Machiavelli: I would have gigantic credit establishments apparently instituted to make loans to industry, but whose real function would consist in supporting annuities. Capable of throwing 400 or 500 million claims [titres] on the market or to rarefy the market in the same proportion, these financial monopolies would always be masters of the exchange rates. What do you say about this arrangement?
Montesquieu: The bargains that your ministers, your favorites, and your mistresses would be able to get from these firms! Would your government thus play the market with the secrets of the State?
Machiavelli: What are you saying?
Montesquieu: Then explain the existence of these firms otherwise. As long as you were on the terrain of ideas, one could be deceived about the real name of your politics; but since you have indicated the applications of these ideas, one can no longer be deceived. Your government would be unique in history; one would never be able to calumniate it.
Machiavelli: If someone in my kingdom took it into his head to say what you have left to the understanding, he would disappear as if struck by a thunderbolt.
Montesquieu: The thunderbolt is a beautiful argument; you would be fortunate to have it at your disposition. Have you finished with financial matters?
Montesquieu: The hour advances at a great pace.
 The French here, Il est bon de vous dire, contains the suggestion that it is "good" to do this, because doing so offers a kind of "bond" or "coupon" (un bon) to the listener.
 A pun: both self-interest and rate of interest.
 The only place (or person) that (or who) could not be calumniated would be Hell (or the Devil).

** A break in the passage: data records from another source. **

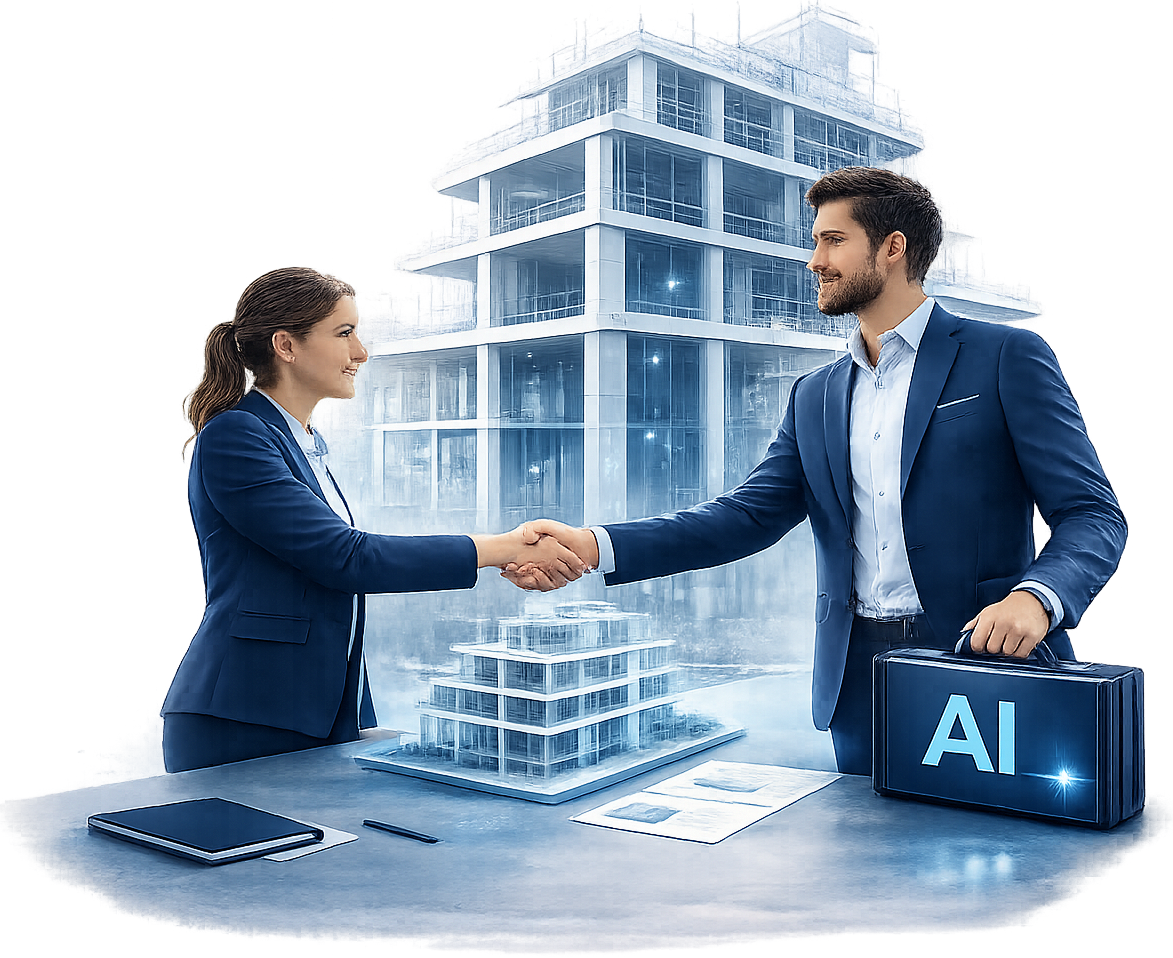
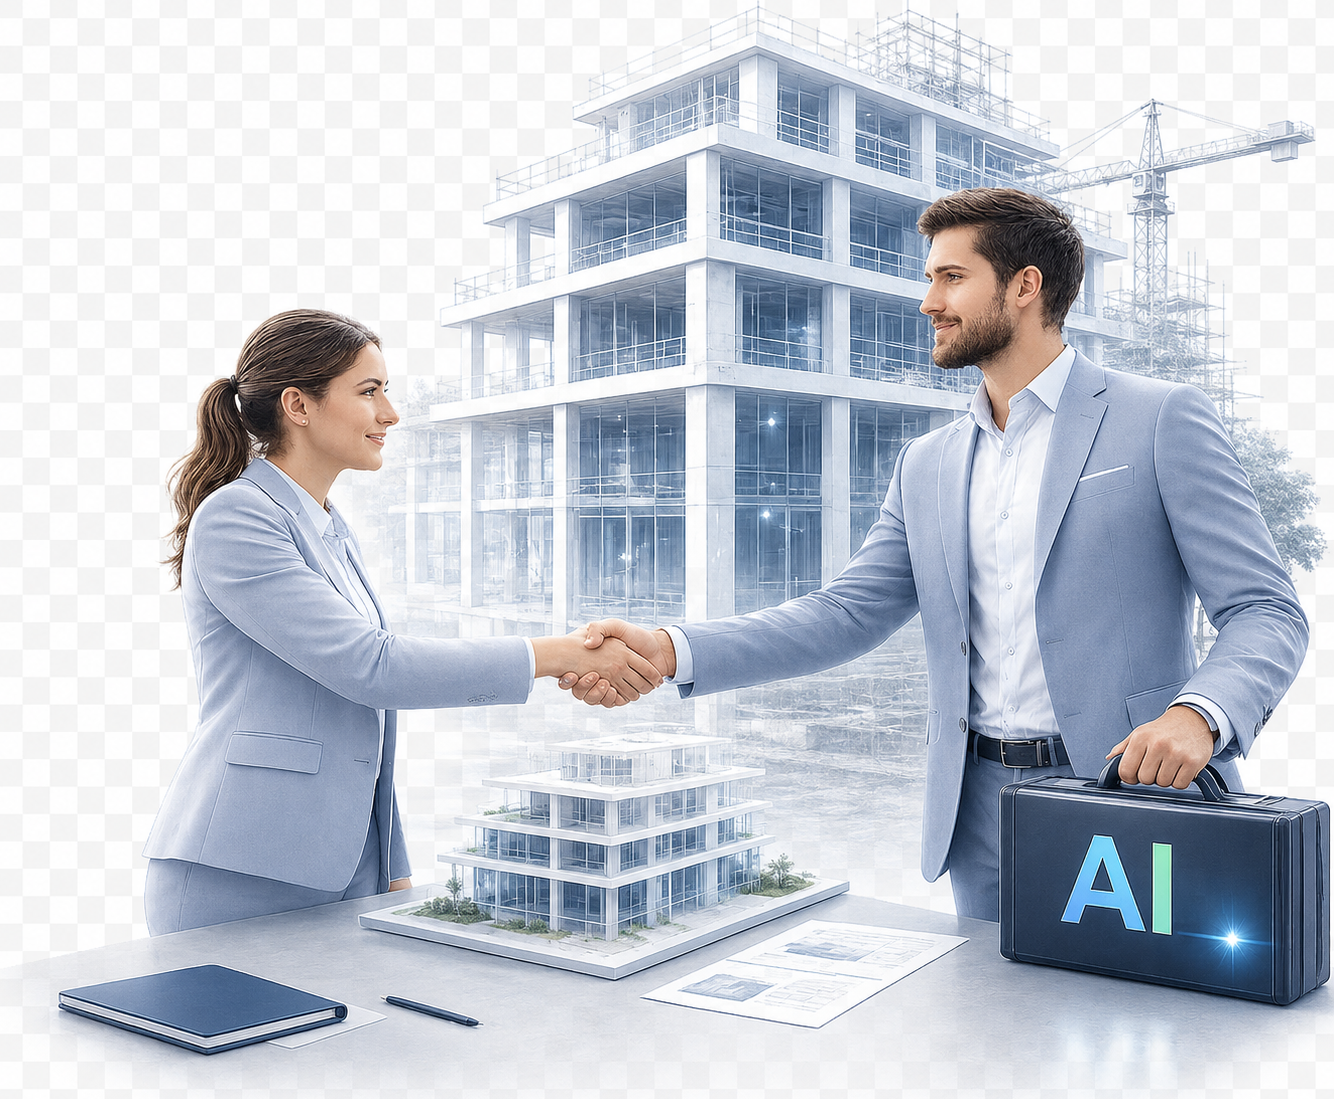
changes

diff --git a/css/components.css b/css/components.css
@@ -934,7 +934,7 @@ showcase--no-description
 
     }
 
-    .showcase--details .showcase-description{
+    .showcase--details .showcase-item--active .showcase-description{
 
         display:block;
 
@@ -947,6 +947,12 @@ showcase--no-description
         transform:none;
 
         text-align:left;
+
+    }
+
+    .showcase--details .showcase-item:not(.showcase-item--active) .showcase-description{
+
+        display:none;
 
     }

(Translated from the French by NOT BORED! December 2007. Footnotes by the translator.)